**Work item**
Could you print the listing again exactly, omitting the pictures?

**** Material for this exercise

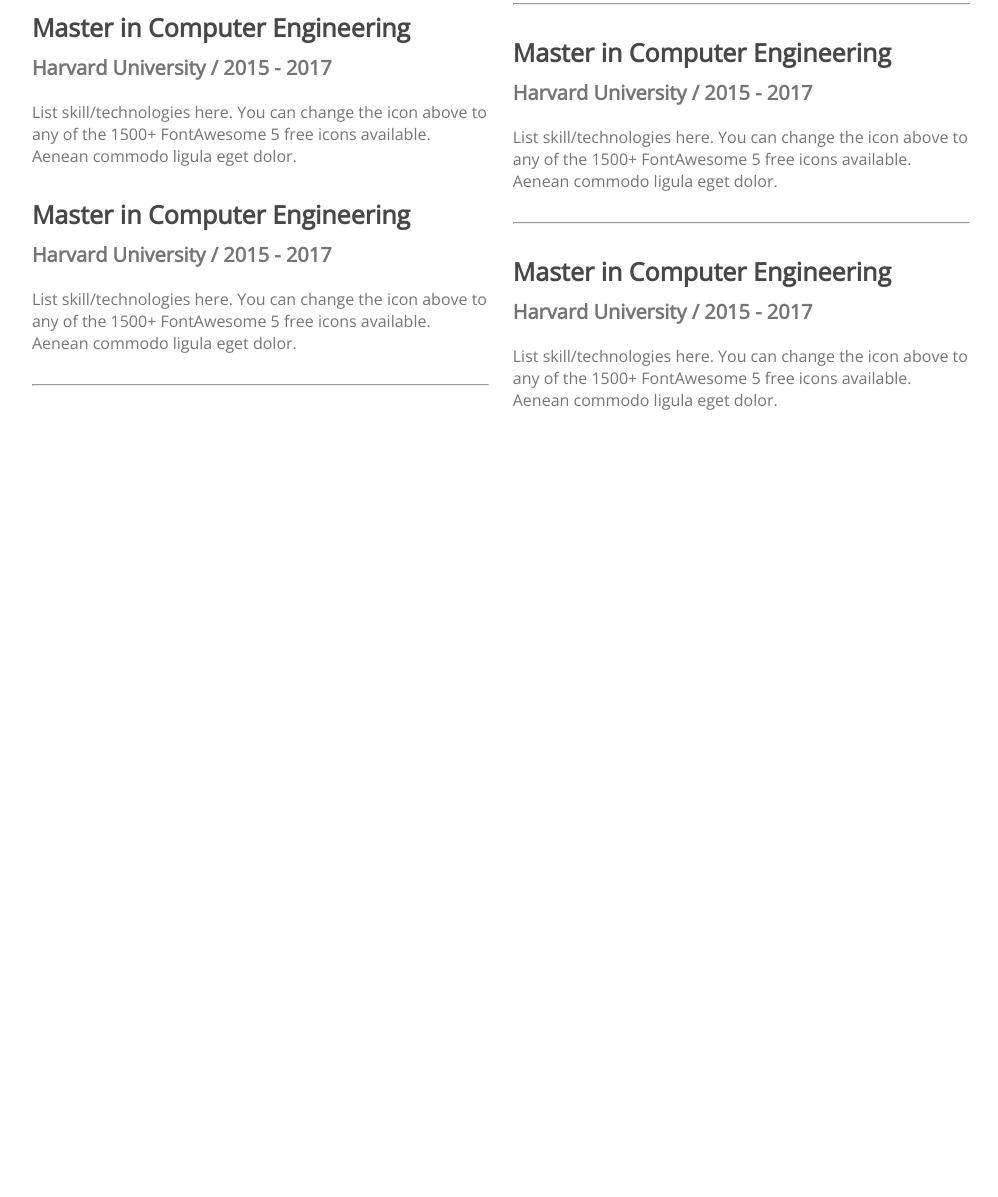
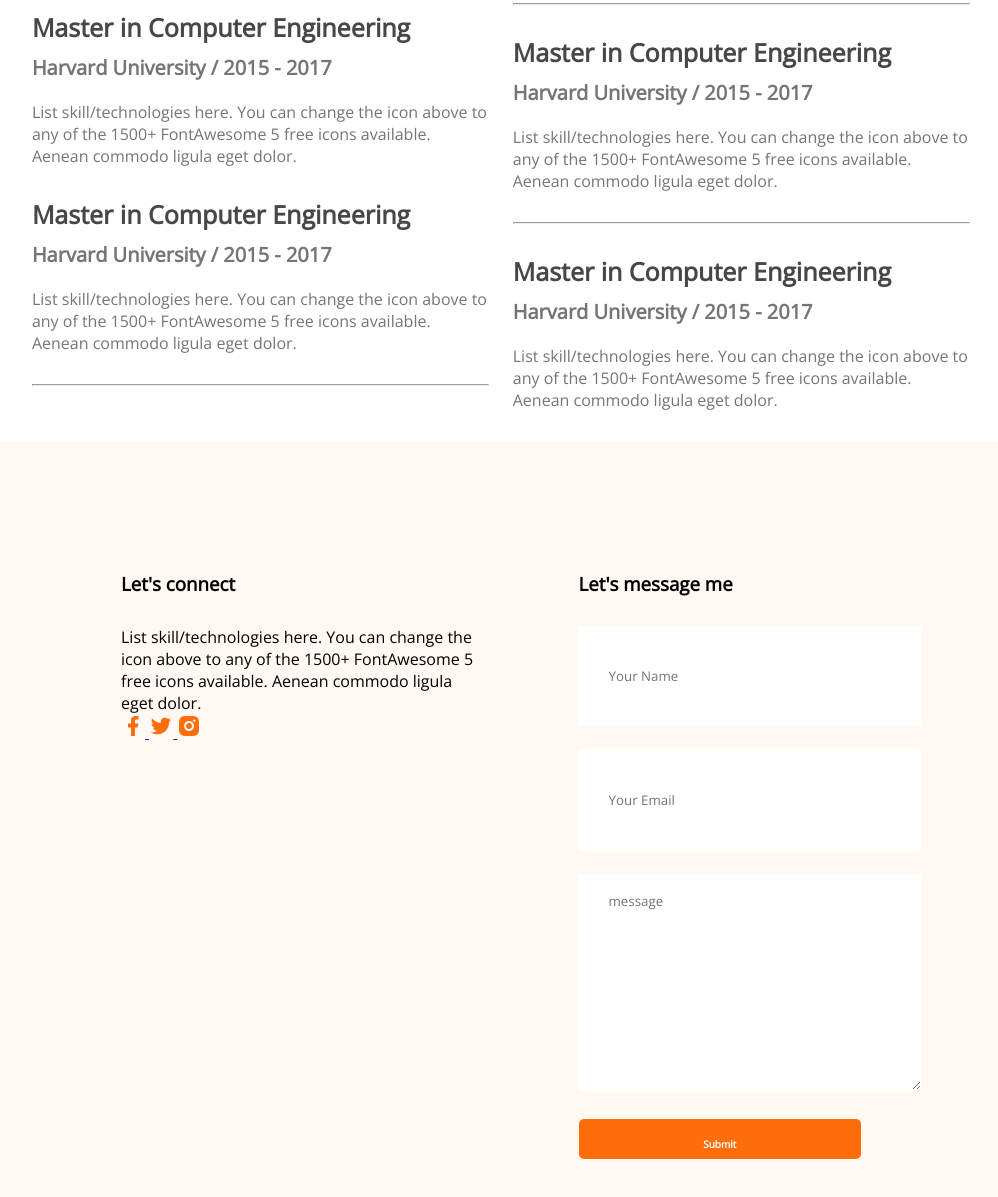
Before and after one commit to mirzaahamed/developer-portfolio, a plain HTML site: page index.html in a window 1280 px wide. Shown: the part 1636-2833 px from the top of the page, without its empty margins (149-1147 px from the left). Before the commit the page ends 2077 px from the top, so only its background shows below. Drawn offline with nearby package versions, Linux system fonts and the light colour scheme.

Commit message:
contact info

```diff
--- a/index.html
+++ b/index.html
@@ -141,6 +141,34 @@
                 <button class="btn-primary">Download CV</button>
             </div>
         </section>
+        <!-- contact section -->
+        <section class="contact">
+            <div>
+                <h3 class="section-title">Let's connect</h3>
+                <p>
+                    List skill/technologies here. You can change the icon above
+to any of the 1500+ FontAwesome 5 free icons available. Aenean commodo ligula eget dolor.
+                </p>
+                <a href="">
+                    <img src="images/icons/facebook.png" alt="">
+                </a>
+                <a href="">
+                    <img src="images/icons/twitter.png" alt="">
+                </a>
+                <a href="">
+                    <img src="images/icons/insta.png" alt="">
+                </a>
+            </div>
+            <div>
+                <h3 class="section-title">Let's message me</h3>
+                <form action="">
+                    <input type="text" name="" id="" placeholder="Your Name">
+                    <input type="email" name="" id="" placeholder="Your Email">
+                    <textarea name="" id="" cols="30" rows="10" placeholder="message"></textarea>
+                    <input class="btn-primary" type="submit" value="Submit">
+                </form>
+            </div>
+        </section>
     </main>
     <footer>
 
--- a/styles/portfolio.css
+++ b/styles/portfolio.css
@@ -153,3 +153,22 @@ main{
     margin-top: 50px;
     text-align: center;
 }
+/* contact styles */
+.contact{
+    display: flex;
+    gap: 100px;
+    background-color: #FFF8F3;
+    padding: 130px 200px;
+}
+.contact .section-title{
+    text-align: left;
+}
+.contact input,textarea{
+    margin-bottom: 24px;
+    border: 0;
+    width: 100%;
+    padding: 18px 30px;
+}
+input{
+    height: 64px;
+}
```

********

**Response area**
Before and after one commit to mirzaahamed/developer-portfolio, a plain HTML site: page index.html in a window 1280 px wide. Shown: the part 1636-2833 px from the top of the page, without its empty margins (149-1147 px from the left). Before the commit the page ends 2077 px from the top, so only its background shows below. Drawn offline with nearby package versions, Linux system fonts and the light colour scheme.

Commit message:
contact info

```diff
--- a/index.html
+++ b/index.html
@@ -141,6 +141,34 @@
                 <button class="btn-primary">Download CV</button>
             </div>
         </section>
+        <!-- contact section -->
+        <section class="contact">
+            <div>
+                <h3 class="section-title">Let's connect</h3>
+                <p>
+                    List skill/technologies here. You can change the icon above
+to any of the 1500+ FontAwesome 5 free icons available. Aenean commodo ligula eget dolor.
+                </p>
+                <a href="">
+                    <img src="images/icons/facebook.png" alt="">
+                </a>
+                <a href="">
+                    <img src="images/icons/twitter.png" alt="">
+                </a>
+                <a href="">
+                    <img src="images/icons/insta.png" alt="">
+                </a>
+            </div>
+            <div>
+                <h3 class="section-title">Let's message me</h3>
+                <form action="">
+                    <input type="text" name="" id="" placeholder="Your Name">
+                    <input type="email" name="" id="" placeholder="Your Email">
+                    <textarea name="" id="" cols="30" rows="10" placeholder="message"></textarea>
+                    <input class="btn-primary" type="submit" value="Submit">
+                </form>
+            </div>
+        </section>
     </main>
     <footer>
 
--- a/styles/portfolio.css
+++ b/styles/portfolio.css
@@ -153,3 +153,22 @@ main{
     margin-top: 50px;
     text-align: center;
 }
+/* contact styles */
+.contact{
+    display: flex;
+    gap: 100px;
+    background-color: #FFF8F3;
+    padding: 130px 200px;
+}
+.contact .section-title{
+    text-align: left;
+}
+.contact input,textarea{
+    margin-bottom: 24px;
+    border: 0;
+    width: 100%;
+    padding: 18px 30px;
+}
+input{
+    height: 64px;
+}
```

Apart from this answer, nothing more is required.